YOUR INSTRUCTIONS
With the pictures excluded, repeat every entry exactly.

EXCERPTED RECORDS: Begin

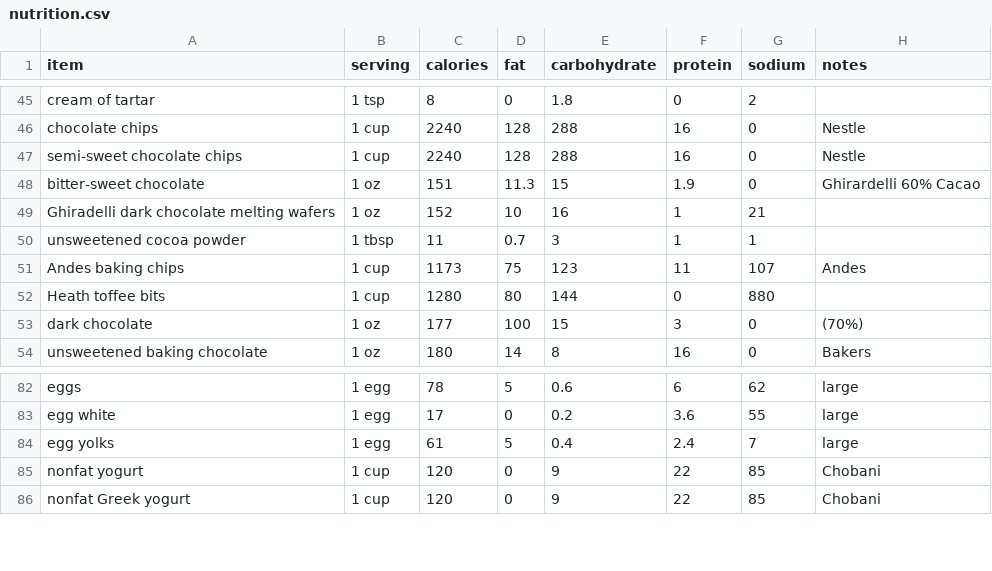
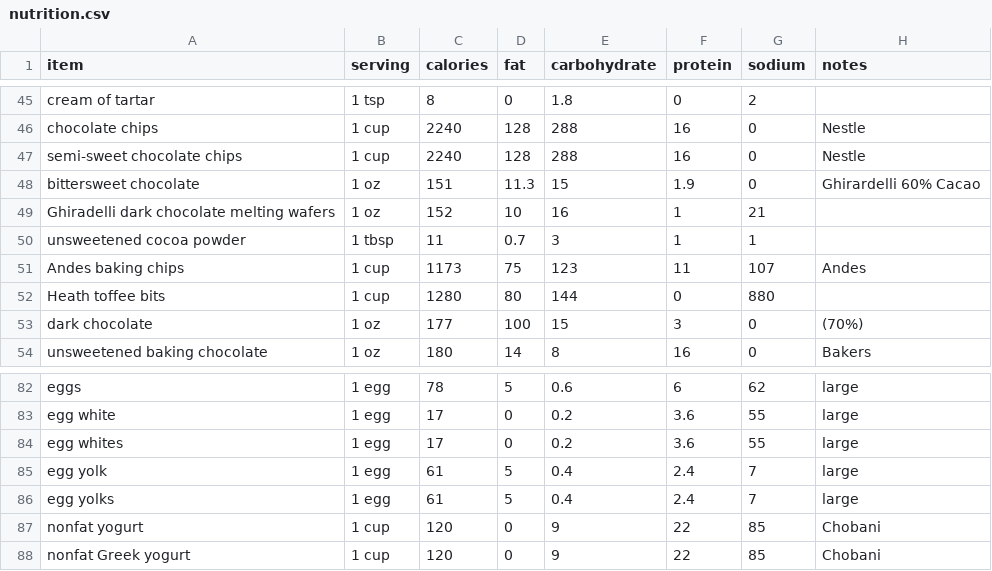
Before and after one commit to cyberfrosty/webapps, a CSV file: nutrition.csv, drawn as a sheet; only a part is shown, gaps mark what is left out.

Commit message:
Nutrition updates

```diff
--- a/nutrition.csv
+++ b/nutrition.csv
@@ -47,3 +47,3 @@ chocolate chips,              1 cup,  2240,  128, 288,  16,    0, Nestle
 semi-sweet chocolate chips,   1 cup,  2240,  128, 288,  16,    0, Nestle
-bitter-sweet chocolate,        1 oz,   151, 11.3,  15, 1.9,    0, Ghirardelli 60% Cacao
+bittersweet chocolate,         1 oz,   151, 11.3,  15, 1.9,    0, Ghirardelli 60% Cacao
 Ghiradelli dark chocolate melting wafers, 1 oz, 152,10,16,1,  21,
@@ -83,2 +83,4 @@ eggs,                         1 egg,    78,    5, 0.6,   6,   62, "large"
 egg white,                    1 egg,    17,    0, 0.2, 3.6,   55, "large"
+egg whites,                   1 egg,    17,    0, 0.2, 3.6,   55, "large"
+egg yolk,                     1 egg,    61,    5, 0.4, 2.4,    7, "large"
 egg yolks,                    1 egg,    61,    5, 0.4, 2.4,    7, "large"
```
Also changed, not shown: 3 other files.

EXCERPTED RECORDS: End

RESULT OF THIS EXERCISE
Before and after one commit to cyberfrosty/webapps, a CSV file: nutrition.csv, drawn as a sheet; only a part is shown, gaps mark what is left out.

Commit message:
Nutrition updates

```diff
--- a/nutrition.csv
+++ b/nutrition.csv
@@ -47,3 +47,3 @@ chocolate chips,              1 cup,  2240,  128, 288,  16,    0, Nestle
 semi-sweet chocolate chips,   1 cup,  2240,  128, 288,  16,    0, Nestle
-bitter-sweet chocolate,        1 oz,   151, 11.3,  15, 1.9,    0, Ghirardelli 60% Cacao
+bittersweet chocolate,         1 oz,   151, 11.3,  15, 1.9,    0, Ghirardelli 60% Cacao
 Ghiradelli dark chocolate melting wafers, 1 oz, 152,10,16,1,  21,
@@ -83,2 +83,4 @@ eggs,                         1 egg,    78,    5, 0.6,   6,   62, "large"
 egg white,                    1 egg,    17,    0, 0.2, 3.6,   55, "large"
+egg whites,                   1 egg,    17,    0, 0.2, 3.6,   55, "large"
+egg yolk,                     1 egg,    61,    5, 0.4, 2.4,    7, "large"
 egg yolks,                    1 egg,    61,    5, 0.4, 2.4,    7, "large"
```
Also changed, not shown: 3 other files.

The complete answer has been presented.